Lobstering in New Hampshire
There is a robust commercial fishing industry in New Hampshire, regulated by the state’s Fish and Game Marine Division. New Hampshire law includes strict rules about how and when lobsters can be caught; this is meant to keep the species from being depleted by overfishing. Of course, some residents wish to catch their own lobsters without running a commercial enterprise, and state law has a special provision for doing so. RSA 211:18 states that a resident who holds a recreational lobster and crab license may catch lobsters so long as they don’t use more than five lobster traps and don’t sell the lobsters.
About the bill
HB 1297 would allow New Hampshire’s Fish and Game department to issue a scuba diver recreational lobster license. This would mean that residents who wish to catch lobsters recreationally wouldn’t have to set lobster traps but instead could go scuba diving and catch the lobsters by hand. The bill establishes a “season” for taking lobsters from April 1 through September 15. Divers would be allowed to take at least three lobsters per day (Fish and Game could set the limit higher). Divers wouldn’t be allowed to sell the lobsters, and they could only be taken for their personal consumption, or for family and guests. Divers would also have to make sure the lobster was of legal size before surfacing with it.
This would be a five-year pilot program, after which time the Legislature could decide whether the benefits outweighed any downsides. More details about the specifics of the bill are available on the General Court’s website.
Expanding recreational lobstering

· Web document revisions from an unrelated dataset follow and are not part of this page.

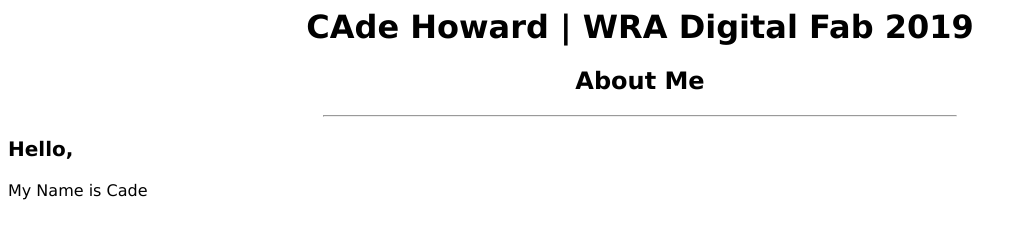
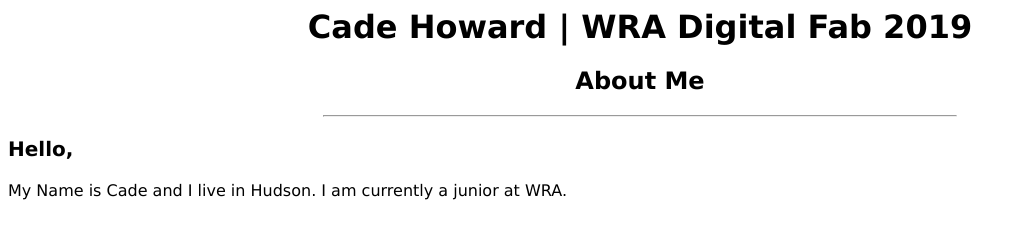
Before and after one commit to howardc20/Howardc, a plain HTML site: page me.html in a window 1280 px wide. Shown: the whole page, without its empty margins (0-1026 px from the left). Drawn offline with Linux system fonts and the light colour scheme.

Commit message:
Update me.html

```diff
--- a/me.html
+++ b/me.html
@@ -13,12 +13,12 @@ a {font-family:verdana;font-size:}100%;}
 </style>
 
 <body>
-<h1> CAde Howard | WRA Digital Fab 2019</h1>
+<h1> Cade Howard | WRA Digital Fab 2019</h1>
 <h2>About Me</h1>
 <p>
 <hr style="width:50%">
 </p>
 <H3> Hello, </h3>
 <p>
-My Name is Cade
+My Name is Cade and I live in Hudson. I am currently a junior at WRA.
 </p>
```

Rep. Gregory Hill (R-Northfield) believes New Hampshire should allow taking lobster while engaged in recreational scuba diving because he feels that current law fails to provide equal access to this natural resource. For one, setting lobster traps requires that a recreational lobsterman have a boat—you can’t just “throw the traps off the pier” as he puts it. Operating a boat, especially taking current gas prices into consideration, is very expensive. The required fishing gear also takes a lot of time to service. A diver, on the other hand, can go lobstering without having to trouble themselves with lobster traps. Instead, they can catch lobsters by reaching out and grabbing them.
Proponents also argue that divers who would choose to dive for lobsters off of New Hampshire’s seacoast would likely be a small, experienced group—they would understand the importance of avoiding areas where boats might be and know how to keep from getting entangled in fishing lines. Divers would likely focus on shallower waters and leave the deep water for the big lobster boats.
They also believe this small group of divers would have minimal impact on the lobster habitat and population.
Bad for commercial fishermen, bad for lobsters
Others who spoke at the House hearing for this bill warned of potential pitfalls. First, it could be challenging for the Fish and Game Department to enforce the law because they’d need to have divers in the water. Some worried that divers might steal lobsters from commercial lobster traps, or injure lobsters in an attempt to capture them. Lobster traps are specially designed to allow smaller lobsters to escape.
While Massachusetts and other states to our south do allow divers to catch lobsters, opponents of this bill pointed out that our coastline is much shorter than that of other states, which could mean divers and lobster fishermen could be competing for the same, relatively small territory.
The Fish and Game Department is also concerned about how scuba divers searching for lobsters could damage the nearshore habitat by flipping over rocks, disturbing roots of eelgrass, and so on.
What do you think?
This bill passed the House and recently had a public hearing in the Senate. If you think Granite Staters should be allowed to dive for lobsters, or if you think the law should remain as it is now, you can voice your opinion by contacting your state senator. You can find who represents you by selecting your town on our Elected Officials page.
Update 4/28/22: The Senate voted to kill HB 1297, so the proposal is dead for this year.